Britain's Brexit Secretary Stephen Barclay has said the UK is not looking to extend the Article 50 exit process and will leave the European Union on 29 March.
The Telegraph newspaper reported that British and European officials are discussing the possibility of extending the UK's formal notice to withdraw from the EU amid fears a Brexit deal will not be approved by the withdrawal date.
"The government's policy is clear on this, the prime minister has said it on many an occasion: We are leaving the European Union on the 29th of March.

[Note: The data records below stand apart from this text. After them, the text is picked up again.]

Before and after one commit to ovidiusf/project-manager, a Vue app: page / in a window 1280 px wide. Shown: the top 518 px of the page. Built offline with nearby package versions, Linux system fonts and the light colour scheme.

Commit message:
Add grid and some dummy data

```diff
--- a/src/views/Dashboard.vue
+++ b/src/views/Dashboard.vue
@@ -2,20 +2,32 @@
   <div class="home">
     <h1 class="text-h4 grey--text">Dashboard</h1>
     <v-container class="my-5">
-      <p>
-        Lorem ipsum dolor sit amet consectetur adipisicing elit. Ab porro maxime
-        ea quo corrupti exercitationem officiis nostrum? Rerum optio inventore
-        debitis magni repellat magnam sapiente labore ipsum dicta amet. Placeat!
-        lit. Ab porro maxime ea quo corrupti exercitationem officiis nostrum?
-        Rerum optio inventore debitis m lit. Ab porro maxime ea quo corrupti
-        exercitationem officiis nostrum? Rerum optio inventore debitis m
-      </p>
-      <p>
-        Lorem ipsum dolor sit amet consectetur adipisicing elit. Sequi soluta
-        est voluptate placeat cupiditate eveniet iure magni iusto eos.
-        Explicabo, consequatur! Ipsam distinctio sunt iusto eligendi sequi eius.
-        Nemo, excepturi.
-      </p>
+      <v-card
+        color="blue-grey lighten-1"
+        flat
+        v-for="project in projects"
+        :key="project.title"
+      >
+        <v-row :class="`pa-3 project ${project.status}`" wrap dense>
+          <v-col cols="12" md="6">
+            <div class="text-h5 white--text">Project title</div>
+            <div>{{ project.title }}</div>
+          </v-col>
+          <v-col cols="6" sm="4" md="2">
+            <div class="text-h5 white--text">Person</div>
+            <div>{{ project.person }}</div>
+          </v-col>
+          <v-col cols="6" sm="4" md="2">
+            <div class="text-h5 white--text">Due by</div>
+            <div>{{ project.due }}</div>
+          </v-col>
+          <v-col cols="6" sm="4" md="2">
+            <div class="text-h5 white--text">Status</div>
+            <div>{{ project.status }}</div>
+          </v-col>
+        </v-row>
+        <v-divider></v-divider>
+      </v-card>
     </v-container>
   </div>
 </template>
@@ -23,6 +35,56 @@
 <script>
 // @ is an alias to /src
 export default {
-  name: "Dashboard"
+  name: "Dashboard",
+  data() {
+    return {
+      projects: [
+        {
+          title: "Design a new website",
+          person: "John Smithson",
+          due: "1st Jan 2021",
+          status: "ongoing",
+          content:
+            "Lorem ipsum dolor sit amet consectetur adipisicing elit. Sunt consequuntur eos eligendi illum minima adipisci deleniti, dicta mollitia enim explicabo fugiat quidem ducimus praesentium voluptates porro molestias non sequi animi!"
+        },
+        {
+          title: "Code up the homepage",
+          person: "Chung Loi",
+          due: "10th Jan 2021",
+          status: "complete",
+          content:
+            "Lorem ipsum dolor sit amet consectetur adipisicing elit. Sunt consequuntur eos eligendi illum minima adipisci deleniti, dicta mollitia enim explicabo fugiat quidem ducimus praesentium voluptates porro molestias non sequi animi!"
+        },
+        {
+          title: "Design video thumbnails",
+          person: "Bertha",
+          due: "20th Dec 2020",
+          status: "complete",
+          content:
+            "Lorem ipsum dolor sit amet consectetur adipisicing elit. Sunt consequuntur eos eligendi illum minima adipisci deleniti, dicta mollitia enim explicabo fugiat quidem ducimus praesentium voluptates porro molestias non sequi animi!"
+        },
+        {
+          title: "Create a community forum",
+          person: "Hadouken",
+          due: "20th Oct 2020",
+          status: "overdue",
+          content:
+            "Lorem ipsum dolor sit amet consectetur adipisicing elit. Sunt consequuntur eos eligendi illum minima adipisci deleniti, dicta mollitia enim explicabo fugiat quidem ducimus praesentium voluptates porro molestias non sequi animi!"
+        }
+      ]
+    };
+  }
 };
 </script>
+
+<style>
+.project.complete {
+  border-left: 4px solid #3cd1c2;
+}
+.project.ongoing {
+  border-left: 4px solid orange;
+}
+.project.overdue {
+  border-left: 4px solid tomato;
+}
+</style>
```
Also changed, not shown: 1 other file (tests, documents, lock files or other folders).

We are not looking to extend," Mr Barclay told Sky News.
When asked if any politicians in the Conservative Party had changed their minds on opposing British Prime Minister Theresa May's deal, Mr Barclay said: "Some have said they are much more open to but it is obviously challenging."
The newspaper said British officials had been "testing the waters" on extending Article 50, but Downing Street said that the prime minister had always said the UK would leave on 29 March and would not extend Article 50.
It comes as Mrs May looks set to lose a crucial vote, which has been confirmed for 15 January, on a Brexit deal.
With stalemate around Mrs May's Brexit deal, MPs continue to look at ways in which they can use parliamentary powers to influence a process that is increasingly unpredictable.
That will include voting on an amendment today that could curb government spending if the UK were to leave the EU with no deal.
Mrs May's government continues to argue that the way to prevent no deal is to vote through her plan next week.
But many MPs remain unhappy with aspects of it and it currently looks as though it will be defeated.
Separately, Taoiseach Leo Varadkar has said the EU is willing to give written assurances about the Withdrawal Agreement ahead of next week's crucial vote at Westminster.
Speaking to reporters during a trip to Mali, he said: "The summit conclusions at our last meeting in December provided written assurances, but what's happening at the moment is there is close contact between the UK and EU institutions as to whether a further set of written guarantees, explanations and assurances could make a difference.
"Our intent, once the Withdrawal Agreement has been ratified by Westminster and the European Parliament, is to get into talks on the future relationship on the new economic and trade treaty with Britain, on the new security partnership with Britain.
"We don't want to trap the UK into anything - we want to get onto the talks about the future relationship right away.
"I think it's those kind of assurances we are happy to give."
Additional reporting Fiona Mitchell, PA